Exercise:

Regular exercise and walks will help your pregnant cat keep her muscle tone and general health. Obesity is potential danger in pregnant cats when delivery time comes so control any tendency to fatness with exercise and careful attention to her revised caloric needs. It is much safer to restrict diet before the cat becomes pregnant than after. During the final three weeks of pregnancy the mother should be separated from other cats in the household as well as cats from outside the family. pregnant cat pregnancy cat

Preparing For The Kittens:
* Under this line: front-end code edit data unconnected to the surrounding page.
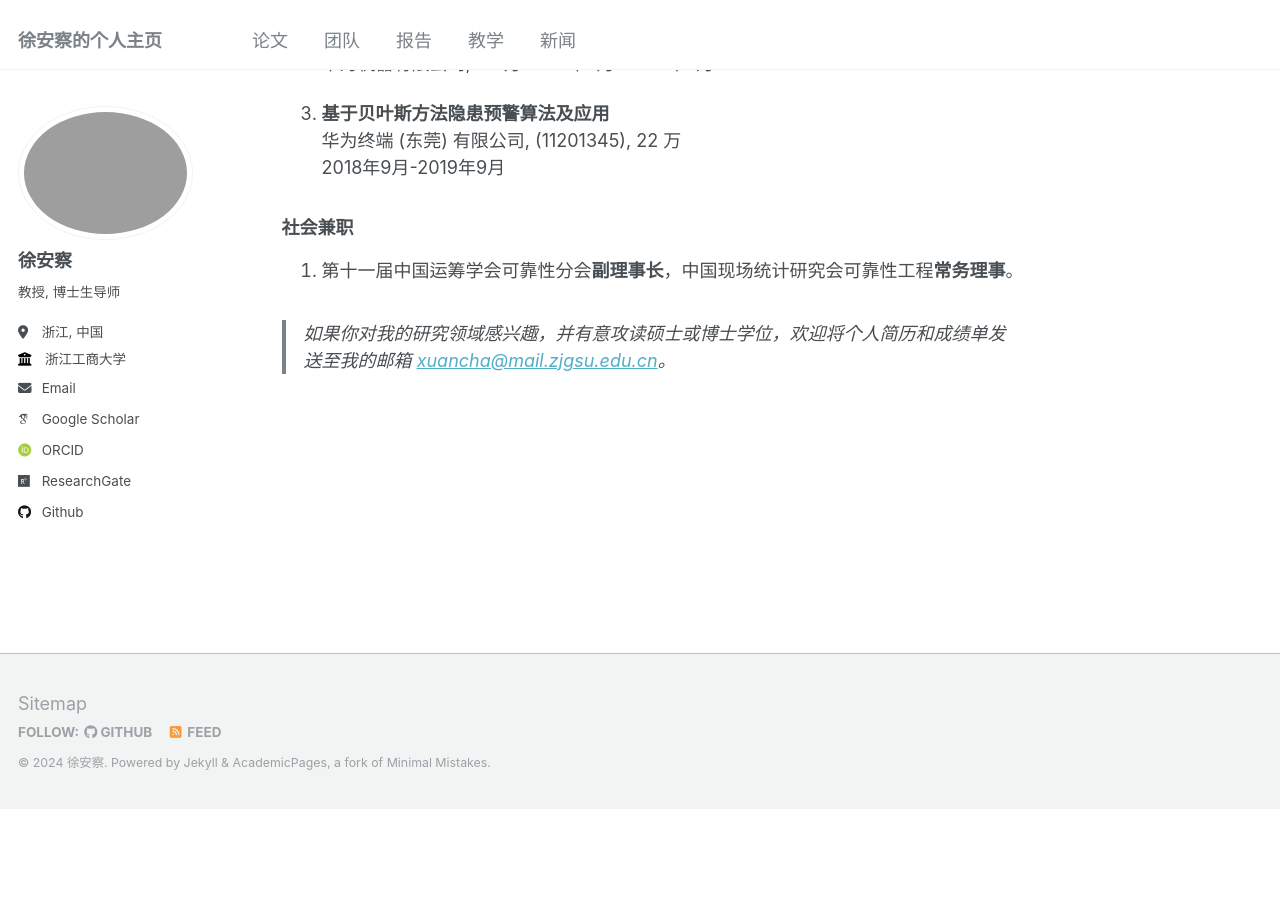
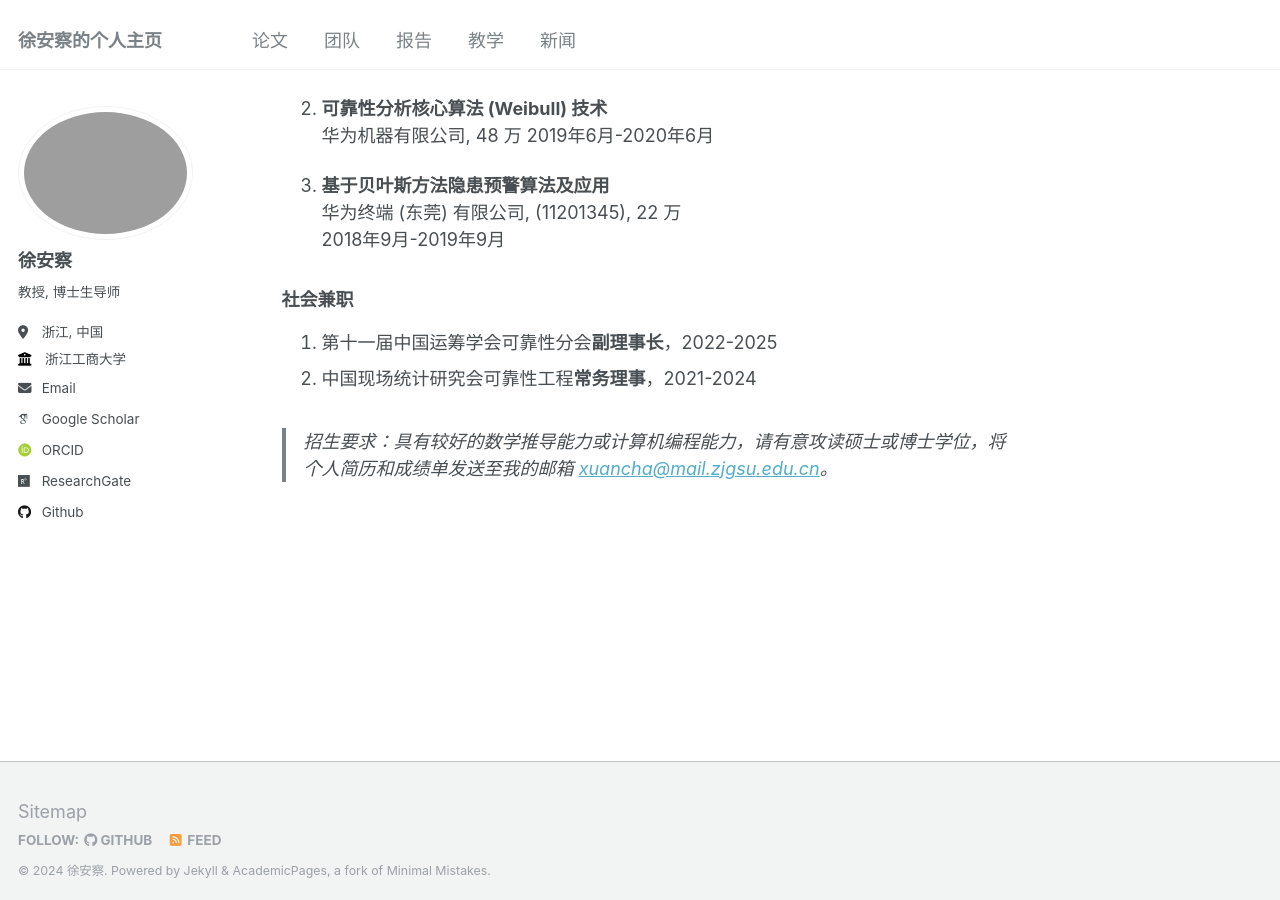
Before and after one commit to XU-ANCHA/XU-ANCHA.github.io, a Jekyll site: the page built from _pages/about.md, in a window 1280 px wide and 900 px high, scrolled down 3186 px. Built offline with Jekyll 4.4.1, drawn with Linux system fonts in a browser that asks for light colours; some web fonts are replaced; before the commit the page ends 3994 px from its top, so only the background shows below that; some of the changed text lies outside the part shown.

Commit message:
Update about.md

```diff
--- a/_pages/about.md
+++ b/_pages/about.md
@@ -49,14 +49,16 @@ Research Fellow, 新加坡国立大学
 
 ## 荣誉和奖励
 
-1. “浙江省高校领军人才培养计划” 高层次拔尖人才 (2022)
-2. 浙江省高校中青年学科带头人 (2017)
-3. 第一届全国统计科技进步奖三等奖 (2021)
-4. 华东师范大学优秀博士培养基金 (2010)
-5. 华东师范大学优秀博士论文 (2011)
-6. 2011 International workshop on objective Bayesian methodology, Best Poster Award
-7. 温州大学第四届“学生科技创新优秀指导教师” (2014)
-8. 温州大学第四届“我心目中的好导师” (2015)
+1. 浙江省“院士结对培养青年英才计划” （2024）
+2. “浙江省高校领军人才培养计划” 高层次拔尖人才 (2022)
+3. 浙江省高校中青年学科带头人 (2017)
+4. 福建省自然科学奖三等奖 (2024)
+5. 第一届全国统计科技进步奖三等奖 (2021)
+6. 华东师范大学优秀博士培养基金 (2010)
+7. 华东师范大学优秀博士论文 (2011)
+8. 2011 International workshop on objective Bayesian methodology, Best Poster Award
+9. 温州大学第四届“学生科技创新优秀指导教师” (2014)
+10. 温州大学第四届“我心目中的好导师” (2015)
 
 ## 研究课题
 
@@ -113,17 +115,18 @@ Research Fellow, 新加坡国立大学
    华为机器有限公司, 29.7 万
    2019年11月-2020年11月
 
-1. **可靠性分析核心算法 (Weibull) 技术**
+2. **可靠性分析核心算法 (Weibull) 技术**
    华为机器有限公司, 48 万
    2019年6月-2020年6月
 
-1. **基于贝叶斯方法隐患预警算法及应用**
+3. **基于贝叶斯方法隐患预警算法及应用**
    华为终端 (东莞) 有限公司, (11201345), 22 万
    2018年9月-2019年9月
 
 ### 社会兼职
 
-1. 第十一届中国运筹学会可靠性分会**副理事长**，中国现场统计研究会可靠性工程**常务理事**。
+1. 第十一届中国运筹学会可靠性分会**副理事长**，2022-2025
+2. 中国现场统计研究会可靠性工程**常务理事**，2021-2024
 
 
-> 如果你对我的研究领域感兴趣，并有意攻读硕士或博士学位，欢迎将个人简历和成绩单发送至我的邮箱 <xuancha@mail.zjgsu.edu.cn>。
+> 招生要求：具有较好的数学推导能力或计算机编程能力，请有意攻读硕士或博士学位，将个人简历和成绩单发送至我的邮箱 <xuancha@mail.zjgsu.edu.cn>。
```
Prepare a room for the birth to occur. This room should have an impervious floor that makes cleaning easy. It should not be drafty and should be in a quite area of the home. Prepare a bed for the cat, a laundry basket lined with towels or unused clothes works well. Get her used to using it. If the mother won’t stay in it, you can encourage her to by petting her and giving her small food snacks. You can lead her to the designated nursing area when labor begins but don’t expect her to stay there. She will almost certainly have her kittens outside of the pre-assigned area, let her. When she has completed the delivery, move them all into the designated bed. Cats don’t like to be bothered when they are having their kittens. There is no need for you to spend time comforting her. After the birth of the first few kitten, the mother usually is preoccupied with her babies and not as upset at your presence. Give her the space she needs, but keep checking in on her regularly. It is quite possible that you will miss the birth process entirely. You will probably wake up one morning or return from work only to find you have a brand new litter of offspring contentedly nursing on their mom. If your nursery room is not warm enough, you can warmer it by wrapping a heating pad in a towel, setting it on “low,” and placing it under one half of the nursery bed. This allows the mother and kittens to move away from the heat source if they choose to. Read my articles on birthing and caring for newborn kittens: Bottle Feeding Orphaned Kittens and The Stages of Feline Labor When labor is eminent the mother’s appetite will disappear. By their third or fourth week the kittens should be starting to eat on their own. Encourage them to eat solids by themselves in order to remove the stress of milk production from the mother. By six to eight weeks the babies should be fully weaned so the mother’s food can revert back to the amount she ate prior to pregnancy. When you wean the offspring you help the mother’s milk supply to dry up. Do this by withholding food and only offering her half the water she normally consumes. The following day, give her only a quarter of her pre-pregnancy food supply and one half the water. From the second day on give her all the water she wants. Slowly increase her food over five days until it is back to her pre-pregnancy level. If she has lost weight during the pregnancy adjust her food intake upward to make up the lost weight. pregnant Article submitted by: Ron Hines DVM PhD (Original Article)